▶ [WHAT THIS TASK INVOLVES] All records after this line are to be returned verbatim.

▶ [AVAILABLE RECORDS]
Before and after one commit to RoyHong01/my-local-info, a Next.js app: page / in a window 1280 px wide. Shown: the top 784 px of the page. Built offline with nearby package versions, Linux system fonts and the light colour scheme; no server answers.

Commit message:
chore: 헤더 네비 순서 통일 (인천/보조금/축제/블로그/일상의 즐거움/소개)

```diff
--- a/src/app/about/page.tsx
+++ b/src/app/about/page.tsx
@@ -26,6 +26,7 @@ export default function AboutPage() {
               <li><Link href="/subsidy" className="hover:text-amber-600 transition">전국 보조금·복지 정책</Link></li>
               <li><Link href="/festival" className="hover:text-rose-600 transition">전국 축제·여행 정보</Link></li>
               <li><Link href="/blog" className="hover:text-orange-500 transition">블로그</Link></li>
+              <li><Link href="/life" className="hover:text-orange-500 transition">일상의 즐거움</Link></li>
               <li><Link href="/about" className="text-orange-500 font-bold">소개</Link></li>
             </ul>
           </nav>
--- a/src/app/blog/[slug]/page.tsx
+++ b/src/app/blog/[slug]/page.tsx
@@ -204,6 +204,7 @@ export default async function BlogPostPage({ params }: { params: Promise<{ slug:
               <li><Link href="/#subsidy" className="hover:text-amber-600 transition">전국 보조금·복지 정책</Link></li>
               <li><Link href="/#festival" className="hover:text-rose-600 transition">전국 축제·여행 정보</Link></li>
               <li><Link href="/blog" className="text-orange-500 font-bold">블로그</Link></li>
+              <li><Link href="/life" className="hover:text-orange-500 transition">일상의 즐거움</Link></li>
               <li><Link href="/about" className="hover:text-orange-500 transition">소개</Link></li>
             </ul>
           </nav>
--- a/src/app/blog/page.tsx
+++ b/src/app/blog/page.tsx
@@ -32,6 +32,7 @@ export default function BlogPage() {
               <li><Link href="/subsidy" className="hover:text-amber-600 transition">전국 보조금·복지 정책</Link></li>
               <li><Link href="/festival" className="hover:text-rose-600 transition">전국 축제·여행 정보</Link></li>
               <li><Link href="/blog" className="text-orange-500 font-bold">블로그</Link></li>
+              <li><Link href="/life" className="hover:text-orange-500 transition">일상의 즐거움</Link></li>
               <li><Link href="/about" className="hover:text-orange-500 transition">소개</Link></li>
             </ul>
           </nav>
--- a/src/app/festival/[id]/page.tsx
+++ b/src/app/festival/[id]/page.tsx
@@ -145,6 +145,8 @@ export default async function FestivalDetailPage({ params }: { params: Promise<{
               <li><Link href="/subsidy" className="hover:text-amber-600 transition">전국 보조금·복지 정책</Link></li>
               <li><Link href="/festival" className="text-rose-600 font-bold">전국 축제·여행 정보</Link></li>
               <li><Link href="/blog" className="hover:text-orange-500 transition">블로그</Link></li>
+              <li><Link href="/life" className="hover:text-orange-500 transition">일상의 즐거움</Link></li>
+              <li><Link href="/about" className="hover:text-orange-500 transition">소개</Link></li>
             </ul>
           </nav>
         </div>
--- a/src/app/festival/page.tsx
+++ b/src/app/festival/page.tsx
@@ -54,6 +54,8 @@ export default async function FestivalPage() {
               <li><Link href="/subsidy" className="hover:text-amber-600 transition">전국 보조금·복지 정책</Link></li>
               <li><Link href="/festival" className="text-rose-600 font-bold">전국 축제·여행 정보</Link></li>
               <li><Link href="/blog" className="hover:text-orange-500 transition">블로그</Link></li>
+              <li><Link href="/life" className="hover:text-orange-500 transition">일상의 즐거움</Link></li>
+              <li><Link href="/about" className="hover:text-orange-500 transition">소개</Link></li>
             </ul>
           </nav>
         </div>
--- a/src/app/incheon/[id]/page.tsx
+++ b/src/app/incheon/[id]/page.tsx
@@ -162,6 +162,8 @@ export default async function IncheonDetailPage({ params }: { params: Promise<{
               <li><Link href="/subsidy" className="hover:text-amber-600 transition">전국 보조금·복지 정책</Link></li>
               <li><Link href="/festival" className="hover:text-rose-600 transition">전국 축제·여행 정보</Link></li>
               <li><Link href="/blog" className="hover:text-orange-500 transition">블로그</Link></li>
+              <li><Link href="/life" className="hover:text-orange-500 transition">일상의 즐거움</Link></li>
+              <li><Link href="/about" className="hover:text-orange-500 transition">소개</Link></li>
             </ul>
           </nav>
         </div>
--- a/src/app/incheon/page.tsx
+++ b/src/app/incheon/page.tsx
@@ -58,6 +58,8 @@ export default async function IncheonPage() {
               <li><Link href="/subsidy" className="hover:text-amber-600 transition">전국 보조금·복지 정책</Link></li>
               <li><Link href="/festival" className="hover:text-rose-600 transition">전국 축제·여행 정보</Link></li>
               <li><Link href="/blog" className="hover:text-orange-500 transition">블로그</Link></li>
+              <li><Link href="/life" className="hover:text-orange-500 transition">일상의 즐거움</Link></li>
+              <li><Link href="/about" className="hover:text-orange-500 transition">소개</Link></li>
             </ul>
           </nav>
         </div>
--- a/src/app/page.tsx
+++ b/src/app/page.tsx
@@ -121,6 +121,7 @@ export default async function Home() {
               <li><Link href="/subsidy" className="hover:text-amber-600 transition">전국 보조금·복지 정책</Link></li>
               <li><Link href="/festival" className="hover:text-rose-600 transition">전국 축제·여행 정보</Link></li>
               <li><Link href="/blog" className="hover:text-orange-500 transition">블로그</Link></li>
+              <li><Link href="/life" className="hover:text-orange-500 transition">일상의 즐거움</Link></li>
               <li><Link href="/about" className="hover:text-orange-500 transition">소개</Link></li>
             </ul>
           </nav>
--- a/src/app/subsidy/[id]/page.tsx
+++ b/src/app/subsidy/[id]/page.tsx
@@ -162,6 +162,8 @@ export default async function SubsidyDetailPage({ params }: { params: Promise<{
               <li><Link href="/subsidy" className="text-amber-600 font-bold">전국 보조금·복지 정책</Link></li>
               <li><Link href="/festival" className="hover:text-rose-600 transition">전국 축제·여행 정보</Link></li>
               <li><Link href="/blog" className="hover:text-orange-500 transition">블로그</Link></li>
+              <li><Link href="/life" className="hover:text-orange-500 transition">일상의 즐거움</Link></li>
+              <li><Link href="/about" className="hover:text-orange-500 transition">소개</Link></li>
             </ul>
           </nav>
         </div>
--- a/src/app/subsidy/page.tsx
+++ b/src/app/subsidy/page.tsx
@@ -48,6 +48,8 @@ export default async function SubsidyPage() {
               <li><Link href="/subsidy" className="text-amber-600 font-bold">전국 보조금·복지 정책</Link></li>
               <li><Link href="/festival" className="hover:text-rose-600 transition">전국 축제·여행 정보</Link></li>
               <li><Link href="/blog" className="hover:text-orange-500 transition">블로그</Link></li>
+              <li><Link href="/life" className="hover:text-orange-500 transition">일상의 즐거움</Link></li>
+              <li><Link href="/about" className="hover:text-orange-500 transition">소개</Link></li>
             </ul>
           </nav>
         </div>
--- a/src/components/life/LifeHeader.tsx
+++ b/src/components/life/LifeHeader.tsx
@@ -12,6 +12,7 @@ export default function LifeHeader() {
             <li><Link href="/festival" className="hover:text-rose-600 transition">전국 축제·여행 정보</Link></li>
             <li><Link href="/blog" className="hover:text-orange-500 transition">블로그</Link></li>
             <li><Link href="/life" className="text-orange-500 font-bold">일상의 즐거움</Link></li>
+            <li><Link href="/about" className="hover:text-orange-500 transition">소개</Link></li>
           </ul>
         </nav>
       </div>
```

▶ [ANSWER TO THE EXERCISE]
Before and after one commit to RoyHong01/my-local-info, a Next.js app: page / in a window 1280 px wide. Shown: the top 784 px of the page. Built offline with nearby package versions, Linux system fonts and the light colour scheme; no server answers.

Commit message:
chore: 헤더 네비 순서 통일 (인천/보조금/축제/블로그/일상의 즐거움/소개)

```diff
--- a/src/app/about/page.tsx
+++ b/src/app/about/page.tsx
@@ -26,6 +26,7 @@ export default function AboutPage() {
               <li><Link href="/subsidy" className="hover:text-amber-600 transition">전국 보조금·복지 정책</Link></li>
               <li><Link href="/festival" className="hover:text-rose-600 transition">전국 축제·여행 정보</Link></li>
               <li><Link href="/blog" className="hover:text-orange-500 transition">블로그</Link></li>
+              <li><Link href="/life" className="hover:text-orange-500 transition">일상의 즐거움</Link></li>
               <li><Link href="/about" className="text-orange-500 font-bold">소개</Link></li>
             </ul>
           </nav>
--- a/src/app/blog/[slug]/page.tsx
+++ b/src/app/blog/[slug]/page.tsx
@@ -204,6 +204,7 @@ export default async function BlogPostPage({ params }: { params: Promise<{ slug:
               <li><Link href="/#subsidy" className="hover:text-amber-600 transition">전국 보조금·복지 정책</Link></li>
               <li><Link href="/#festival" className="hover:text-rose-600 transition">전국 축제·여행 정보</Link></li>
               <li><Link href="/blog" className="text-orange-500 font-bold">블로그</Link></li>
+              <li><Link href="/life" className="hover:text-orange-500 transition">일상의 즐거움</Link></li>
               <li><Link href="/about" className="hover:text-orange-500 transition">소개</Link></li>
             </ul>
           </nav>
--- a/src/app/blog/page.tsx
+++ b/src/app/blog/page.tsx
@@ -32,6 +32,7 @@ export default function BlogPage() {
               <li><Link href="/subsidy" className="hover:text-amber-600 transition">전국 보조금·복지 정책</Link></li>
               <li><Link href="/festival" className="hover:text-rose-600 transition">전국 축제·여행 정보</Link></li>
               <li><Link href="/blog" className="text-orange-500 font-bold">블로그</Link></li>
+              <li><Link href="/life" className="hover:text-orange-500 transition">일상의 즐거움</Link></li>
               <li><Link href="/about" className="hover:text-orange-500 transition">소개</Link></li>
             </ul>
           </nav>
--- a/src/app/festival/[id]/page.tsx
+++ b/src/app/festival/[id]/page.tsx
@@ -145,6 +145,8 @@ export default async function FestivalDetailPage({ params }: { params: Promise<{
               <li><Link href="/subsidy" className="hover:text-amber-600 transition">전국 보조금·복지 정책</Link></li>
               <li><Link href="/festival" className="text-rose-600 font-bold">전국 축제·여행 정보</Link></li>
               <li><Link href="/blog" className="hover:text-orange-500 transition">블로그</Link></li>
+              <li><Link href="/life" className="hover:text-orange-500 transition">일상의 즐거움</Link></li>
+              <li><Link href="/about" className="hover:text-orange-500 transition">소개</Link></li>
             </ul>
           </nav>
         </div>
--- a/src/app/festival/page.tsx
+++ b/src/app/festival/page.tsx
@@ -54,6 +54,8 @@ export default async function FestivalPage() {
               <li><Link href="/subsidy" className="hover:text-amber-600 transition">전국 보조금·복지 정책</Link></li>
               <li><Link href="/festival" className="text-rose-600 font-bold">전국 축제·여행 정보</Link></li>
               <li><Link href="/blog" className="hover:text-orange-500 transition">블로그</Link></li>
+              <li><Link href="/life" className="hover:text-orange-500 transition">일상의 즐거움</Link></li>
+              <li><Link href="/about" className="hover:text-orange-500 transition">소개</Link></li>
             </ul>
           </nav>
         </div>
--- a/src/app/incheon/[id]/page.tsx
+++ b/src/app/incheon/[id]/page.tsx
@@ -162,6 +162,8 @@ export default async function IncheonDetailPage({ params }: { params: Promise<{
               <li><Link href="/subsidy" className="hover:text-amber-600 transition">전국 보조금·복지 정책</Link></li>
               <li><Link href="/festival" className="hover:text-rose-600 transition">전국 축제·여행 정보</Link></li>
               <li><Link href="/blog" className="hover:text-orange-500 transition">블로그</Link></li>
+              <li><Link href="/life" className="hover:text-orange-500 transition">일상의 즐거움</Link></li>
+              <li><Link href="/about" className="hover:text-orange-500 transition">소개</Link></li>
             </ul>
           </nav>
         </div>
--- a/src/app/incheon/page.tsx
+++ b/src/app/incheon/page.tsx
@@ -58,6 +58,8 @@ export default async function IncheonPage() {
               <li><Link href="/subsidy" className="hover:text-amber-600 transition">전국 보조금·복지 정책</Link></li>
               <li><Link href="/festival" className="hover:text-rose-600 transition">전국 축제·여행 정보</Link></li>
               <li><Link href="/blog" className="hover:text-orange-500 transition">블로그</Link></li>
+              <li><Link href="/life" className="hover:text-orange-500 transition">일상의 즐거움</Link></li>
+              <li><Link href="/about" className="hover:text-orange-500 transition">소개</Link></li>
             </ul>
           </nav>
         </div>
--- a/src/app/page.tsx
+++ b/src/app/page.tsx
@@ -121,6 +121,7 @@ export default async function Home() {
               <li><Link href="/subsidy" className="hover:text-amber-600 transition">전국 보조금·복지 정책</Link></li>
               <li><Link href="/festival" className="hover:text-rose-600 transition">전국 축제·여행 정보</Link></li>
               <li><Link href="/blog" className="hover:text-orange-500 transition">블로그</Link></li>
+              <li><Link href="/life" className="hover:text-orange-500 transition">일상의 즐거움</Link></li>
               <li><Link href="/about" className="hover:text-orange-500 transition">소개</Link></li>
             </ul>
           </nav>
--- a/src/app/subsidy/[id]/page.tsx
+++ b/src/app/subsidy/[id]/page.tsx
@@ -162,6 +162,8 @@ export default async function SubsidyDetailPage({ params }: { params: Promise<{
               <li><Link href="/subsidy" className="text-amber-600 font-bold">전국 보조금·복지 정책</Link></li>
               <li><Link href="/festival" className="hover:text-rose-600 transition">전국 축제·여행 정보</Link></li>
               <li><Link href="/blog" className="hover:text-orange-500 transition">블로그</Link></li>
+              <li><Link href="/life" className="hover:text-orange-500 transition">일상의 즐거움</Link></li>
+              <li><Link href="/about" className="hover:text-orange-500 transition">소개</Link></li>
             </ul>
           </nav>
         </div>
--- a/src/app/subsidy/page.tsx
+++ b/src/app/subsidy/page.tsx
@@ -48,6 +48,8 @@ export default async function SubsidyPage() {
               <li><Link href="/subsidy" className="text-amber-600 font-bold">전국 보조금·복지 정책</Link></li>
               <li><Link href="/festival" className="hover:text-rose-600 transition">전국 축제·여행 정보</Link></li>
               <li><Link href="/blog" className="hover:text-orange-500 transition">블로그</Link></li>
+              <li><Link href="/life" className="hover:text-orange-500 transition">일상의 즐거움</Link></li>
+              <li><Link href="/about" className="hover:text-orange-500 transition">소개</Link></li>
             </ul>
           </nav>
         </div>
--- a/src/components/life/LifeHeader.tsx
+++ b/src/components/life/LifeHeader.tsx
@@ -12,6 +12,7 @@ export default function LifeHeader() {
             <li><Link href="/festival" className="hover:text-rose-600 transition">전국 축제·여행 정보</Link></li>
             <li><Link href="/blog" className="hover:text-orange-500 transition">블로그</Link></li>
             <li><Link href="/life" className="text-orange-500 font-bold">일상의 즐거움</Link></li>
+            <li><Link href="/about" className="hover:text-orange-500 transition">소개</Link></li>
           </ul>
         </nav>
       </div>
```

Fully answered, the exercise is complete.